§ WORK TASK:
In the entries below, count each line where "session" appears. Give the total and nothing more.

§ SOURCE INFORMATION:
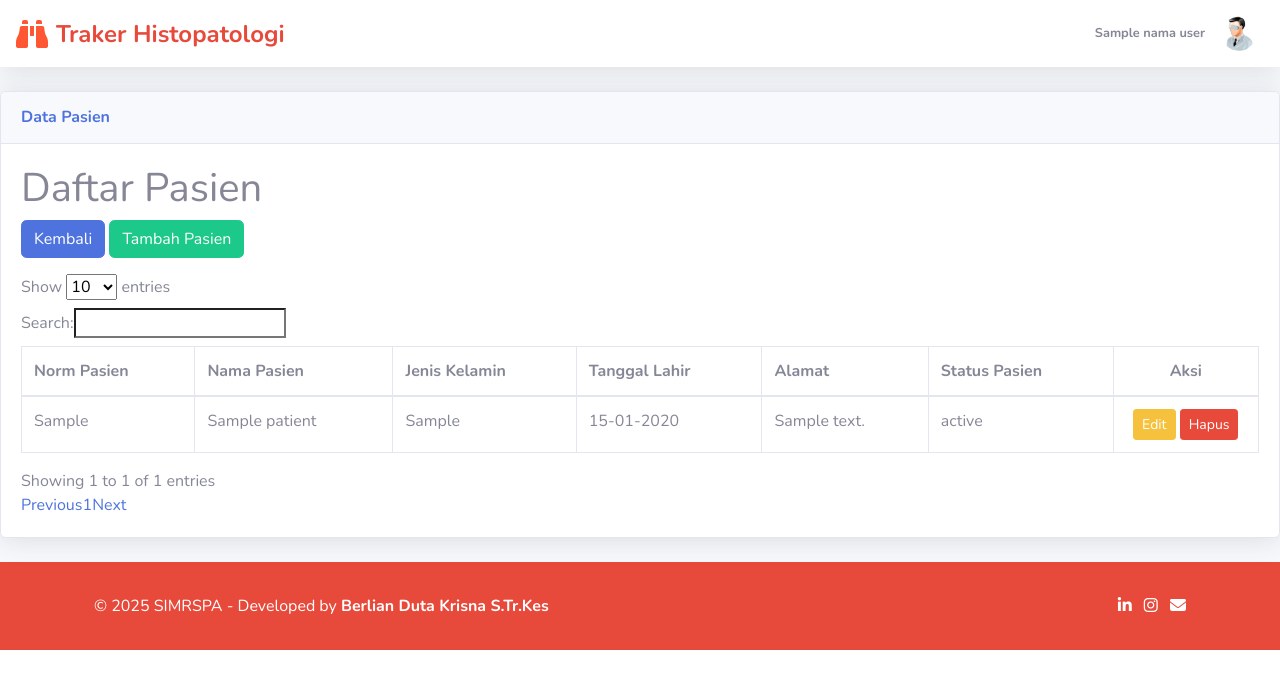
After one commit to BerlianDutaKrisna/simrspaCI4, a CodeIgniter 4 app: the page made by app/Views/patient/index_patient.php in a window 1280 px wide. The commit adds this page. Shown: the top 689 px of the page. Run offline with PHP 8.4 and a stand-in for CodeIgniter, Linux system fonts and the light colour scheme; the template is opened without the code that fills it: most values are stand-ins (such as "Sample title", 1, 10 or a date in 2020); some libraries are stand-ins or nearby versions.

Commit message:
menampilkan view user dan pasien

```diff
--- a/app/Config/Routes.php
+++ b/app/Config/Routes.php
@@ -23,7 +23,7 @@ $routes->get('/users', 'Users::index');
 $routes->post('users/insert', 'Users::insert'); // Menangani form POST dari register user
 
 // Route untuk Patient
-$routes->get('patient', 'Patient::index');
+$routes->get('patient/index', 'Patient::index');
 $routes->post('patient/searchPatient', 'Patient::searchPatient');
 $routes->get('patient/register_patient', 'Patient::register_patient');
 $routes->post('patient/insert', 'Patient::insert');
--- a/app/Controllers/Auth.php
+++ b/app/Controllers/Auth.php
@@ -52,7 +52,6 @@ class Auth extends BaseController
         session()->destroy(); // Menghapus semua session
         // Menyimpan pesan flash untuk memberitahukan pengguna bahwa mereka telah logout
         session()->setFlashdata('success', 'Anda telah logout.');
-
         // Redirect ke halaman login setelah logout
         return redirect()->to('/login')->with('success', 'Anda telah logout.');
     }
--- a/app/Models/UserModel.php
+++ b/app/Models/UserModel.php
@@ -37,6 +37,6 @@ class UserModel extends Model
     // Mengecek apakah username sudah ada di database
     public function checkUsernameExists($username)
     {
-        return $this->where('username', $username)->first(); // Cek apakah username sudah ada di database
+        return $this->where('username', $username)->countAllResults() > 0; // Cek apakah username sudah ada di database
     }
 }
--- a/app/Views/dashboard/dashboard.php
+++ b/app/Views/dashboard/dashboard.php
@@ -62,4 +62,5 @@
 
 <?= $this->include('dashboard/grafik_pemeriksaan'); ?>
 <?= $this->include('dashboard/data_keseluruhan_pemeriksaan'); ?>
+<?= $this->include('templates/notifikasi'); ?>
 <?= $this->include('templates/dashboard/footer_dashboard'); ?>
--- /dev/null
+++ b/app/Views/patient/index_patient.php
@@ -0,0 +1,60 @@
+<?= $this->include('templates/dashboard/header_dashboard'); ?>
+<?= $this->include('templates/dashboard/navbar_dashboard'); ?>
+
+<div class="card shadow mb-4">
+    <div class="card-header py-3">
+        <h6 class="m-0 font-weight-bold text-primary">Data Pasien</h6>
+    </div>
+    <div class="card-body">
+        <h1>Daftar Pasien</h1>
+
+        <!-- Tombol Kembali ke Dashboard -->
+        <a href="<?= base_url('/dashboard') ?>" class="btn btn-primary mb-3">Kembali</a>
+
+        <!-- Tombol Tambah Pasien -->
+        <a href="<?= base_url('patient/register_patient') ?>" class="btn btn-success mb-3">Tambah Pasien</a>
+
+        <!-- Tabel Data Pasien -->
+        <table class="table table-bordered" id="dataTable" width="100%" cellspacing="0">
+            <thead>
+                <tr>
+                    <th>Norm Pasien</th>
+                    <th>Nama Pasien</th>
+                    <th>Jenis Kelamin</th>
+                    <th>Tanggal Lahir</th>
+                    <th>Alamat</th>
+                    <th>Status Pasien</th>
+                    <th class="text-center" style="width: 150px;">Aksi</th>
+                </tr>
+            </thead>
+            <tbody>
+                <?php if (!empty($patients)) : ?>
+                    <?php foreach ($patients as $patient) : ?>
+                        <tr>
+                            <td><?= esc($patient['norm_pasien']) ?></td>
+                            <td><?= esc($patient['nama_pasien']) ?></td>
+                            <td><?= esc($patient['jenis_kelamin_pasien']) ?></td>
+                            <td><?= esc(date('d-m-Y', strtotime($patient['tanggal_lahir_pasien']))) ?></td>
+                            <td><?= esc($patient['alamat_pasien']) ?></td>
+                            <td><?= esc($patient['status_pasien']) ?></td>
+                            <td class="text-center">
+                                <!-- Tombol Edit -->
+                                <a href="/patients/edit/<?= esc($patient['id_pasien']) ?>" class="btn btn-warning btn-sm">Edit</a>
+
+                                <!-- Tombol Hapus -->
+                                <a href="/patients/delete/<?= esc($patient['id_pasien']) ?>" class="btn btn-danger btn-sm" onclick="return confirm('Apakah Anda yakin ingin menghapus pasien ini?');">Hapus</a>
+                            </td>
+                        </tr>
+                    <?php endforeach; ?>
+                <?php else : ?>
+                    <tr>
+                        <td colspan="5">Tidak ada data pasien.</td>
+                    </tr>
+                <?php endif; ?>
+            </tbody>
+        </table>
+    </div>
+</div>
+
+<?= $this->include('templates/notifikasi') ?>
+<?= $this->include('templates/dashboard/footer_dashboard') ?>
--- a/app/Views/templates/dashboard/navbar_dashboard.php
+++ b/app/Views/templates/dashboard/navbar_dashboard.php
@@ -2,19 +2,22 @@
 <nav class="navbar navbar-expand-lg navbar-light bg-white shadow mb-4">
 
     <!-- Sidebar Toggle (Topbar) -->
+    <!-- Tombol untuk toggle sidebar pada layar kecil (mobile) -->
     <button id="sidebarToggleTop" class="btn btn-link d-md-none rounded-circle mr-3">
-        <i class="fa fa-bars"></i>
+        <i class="fa fa-bars"></i> <!-- Icon menu untuk sidebar -->
     </button>
 
     <!-- Brand Logo and Text -->
+    <!-- Menampilkan logo dan teks brand di sebelah kiri navbar -->
     <div class="navbar-brand d-flex align-items-center">
-        <i class="fas fa-binoculars" style="font-size: 2rem; color: #FF5733;"></i>
-        <span class="ml-2 text-danger font-weight-bold" style="font-size: 1.5rem;">Traker Histopatologi</span>
+        <i class="fas fa-binoculars" style="font-size: 2rem; color: #FF5733;"></i> <!-- Ikon brand -->
+        <span class="ml-2 text-danger font-weight-bold" style="font-size: 1.5rem;">Traker Histopatologi</span> <!-- Teks brand -->
     </div>
 
     <!-- Navbar Toggle for Mobile (Collapsing menu) -->
+    <!-- Tombol untuk toggle menu di tampilan mobile -->
     <button class="navbar-toggler" type="button" data-toggle="collapse" data-target="#navbarNav" aria-controls="navbarNav" aria-expanded="false" aria-label="Toggle navigation">
-        <span class="navbar-toggler-icon"></span>
+        <span class="navbar-toggler-icon"></span> <!-- Ikon toggler untuk mobile -->
     </button>
 
     <!-- Topbar Navbar -->
@@ -22,31 +25,52 @@
         <ul class="navbar-nav ml-auto">
 
             <!-- Display Nama User Always (Desktop and Mobile) -->
+            <!-- Menampilkan nama user secara selalu di sebelah kanan navbar -->
             <li class="nav-item d-flex align-items-center">
                 <!-- Nama User -->
-                <span class="mr-2 text-gray-600 small font-weight-bold"><?= esc($nama_user); ?></span>
+                <span class="mr-2 text-gray-600 small font-weight-bold"><?= esc($nama_user); ?></span> <!-- Nama user -->
             </li>
 
             <!-- User Information Dropdown -->
+            <!-- Dropdown menu untuk user information -->
             <li class="nav-item dropdown no-arrow">
                 <a class="nav-link dropdown-toggle" href="#" id="userDropdown" role="button" data-toggle="dropdown" aria-haspopup="true" aria-expanded="false">
-                    <!-- Gambar Profil -->
-                    <img class="img-profile rounded-circle" src="<?= base_url('img/analis.jpg') ?>" alt="User Profile Picture" style="width: 35px; height: 35px;">
+                    <!-- Gambar Profil User -->
+                    <img class="img-profile rounded-circle" src="<?= base_url('img/analis.jpg') ?>" alt="User Profile Picture" style="width: 35px; height: 35px;"> <!-- Gambar profil -->
                 </a>
                 <!-- Dropdown - User Information -->
                 <div class="dropdown-menu dropdown-menu-right shadow animated--grow-in" aria-labelledby="userDropdown">
+                    <!-- Link ke Profile -->
                     <a class="dropdown-item" href="#">
-                        <i class="fas fa-user fa-sm fa-fw mr-2 text-gray-400"></i> Profile
+                        <i class="fas fa-user fa-sm fa-fw mr-2 text-gray-400"></i> Profile <!-- Ikon Profile -->
                     </a>
-                    <a class="dropdown-item" href="<?= base_url('/users') ?>">
-                        <i class="fas fa-cogs fa-sm fa-fw mr-2 text-gray-400"></i> Settings
+
+                    <!-- Dropdown untuk Settings -->
+                    <!-- Menu untuk pengaturan user dan pasien -->
+                    <a class="dropdown-item dropdown-toggle" href="#" id="settingsDropdown" role="button" data-toggle="dropdown" aria-haspopup="true" aria-expanded="false">
+                        <i class="fas fa-cogs fa-sm fa-fw mr-2 text-gray-400"></i> Settings <!-- Ikon pengaturan -->
                     </a>
+                    <div class="dropdown-menu dropdown-menu-right shadow animated--grow-in" aria-labelledby="settingsDropdown">
+                        <!-- Menu untuk pengaturan user -->
+                        <a class="dropdown-item" href="<?= base_url('/users') ?>">
+                            <i class="fas fa-user-cog fa-sm fa-fw mr-2 text-gray-400"></i> User Settings <!-- Ikon pengaturan user -->
+                        </a>
+                        <!-- Menu untuk pengaturan pasien -->
+                        <a class="dropdown-item" href="<?= base_url('/patient') ?>">
+                            <i class="fas fa-hospital-user fa-sm fa-fw mr-2 text-gray-400"></i> Patient Settings <!-- Ikon pengaturan pasien -->
+                        </a>
+                    </div>
+
+                    <!-- Menu untuk Activity Log -->
                     <a class="dropdown-item" href="#">
-                        <i class="fas fa-list fa-sm fa-fw mr-2 text-gray-400"></i> Activity Log
+                        <i class="fas fa-list fa-sm fa-fw mr-2 text-gray-400"></i> Activity Log <!-- Ikon Activity Log -->
                     </a>
-                    <div class="dropdown-divider"></div>
+
+                    <div class="dropdown-divider"></div> <!-- Pembatas antara menu -->
+
+                    <!-- Link untuk logout -->
                     <a class="dropdown-item" href="<?= base_url('/logout') ?>" data-toggle="modal" data-target="#logoutModal">
-                        <i class="fas fa-sign-out-alt fa-sm fa-fw mr-2 text-gray-400"></i> Keluar
+                        <i class="fas fa-sign-out-alt fa-sm fa-fw mr-2 text-gray-400"></i> Keluar <!-- Ikon logout -->
                     </a>
                 </div>
             </li>
--- /dev/null
+++ b/app/Views/templates/notifikasi.php
@@ -0,0 +1,38 @@
+<!-- Modal untuk Menampilkan Pesan Error atau Success menggunakan SB Admin 2 -->
+<?php if (session()->getFlashdata('error') || session()->getFlashdata('success')): ?>
+<div class="modal fade" id="messageModal" tabindex="-1" aria-labelledby="messageModalLabel" aria-hidden="true">
+    <div class="modal-dialog">
+        <div class="modal-content">
+            <div class="modal-header">
+                <h5 class="modal-title" id="messageModalLabel">Notifikasi</h5>
+                <button type="button" class="close" data-dismiss="modal" aria-label="Close">
+                    <span aria-hidden="true">&times;</span>
+                </button>
+            </div>
+            <div class="modal-body">
+                <?php if ($errors = session()->getFlashdata('error')): ?>
+                    <?php foreach ($errors as $error): ?>
+                        <div class="alert alert-danger"><?= esc($error); ?></div>
+                    <?php endforeach; ?>
+                <?php endif; ?>
+                <?php if ($success = session()->getFlashdata('success')): ?>
+                    <div class="alert alert-success"><?= esc($success); ?></div>
+                <?php endif; ?>
+            </div>
+            <div class="modal-footer">
+                <button type="button" class="btn btn-secondary" data-dismiss="modal">Tutup</button>
+            </div>
+        </div>
+    </div>
+</div>
+<?php endif; ?>
+
+<script>
+    // Menunggu hingga halaman selesai dimuat
+    window.onload = function () {
+        // Menampilkan modal jika ada pesan flash
+        <?php if (session()->getFlashdata('error') || session()->getFlashdata('success')): ?>
+            $('#messageModal').modal('show');
+        <?php endif; ?>
+    };
+</script>
```
Also changed, not shown: app/Controllers/Patient.php (+66 -25 lines), app/Controllers/Users.php (+50 -26 lines), app/Models/PatientModel.php (+5 -4 lines), app/Views/auth/login.php (+1 -44 lines), app/Views/auth/register.php (+2 -23 lines), app/Views/patient/register_patient.php (+34 -16 lines), app/Views/templates/notivication.php (deleted, +0 -27 lines), app/Views/users/users.php (+11 -11 lines).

§ SOLVED PROBLEM:
6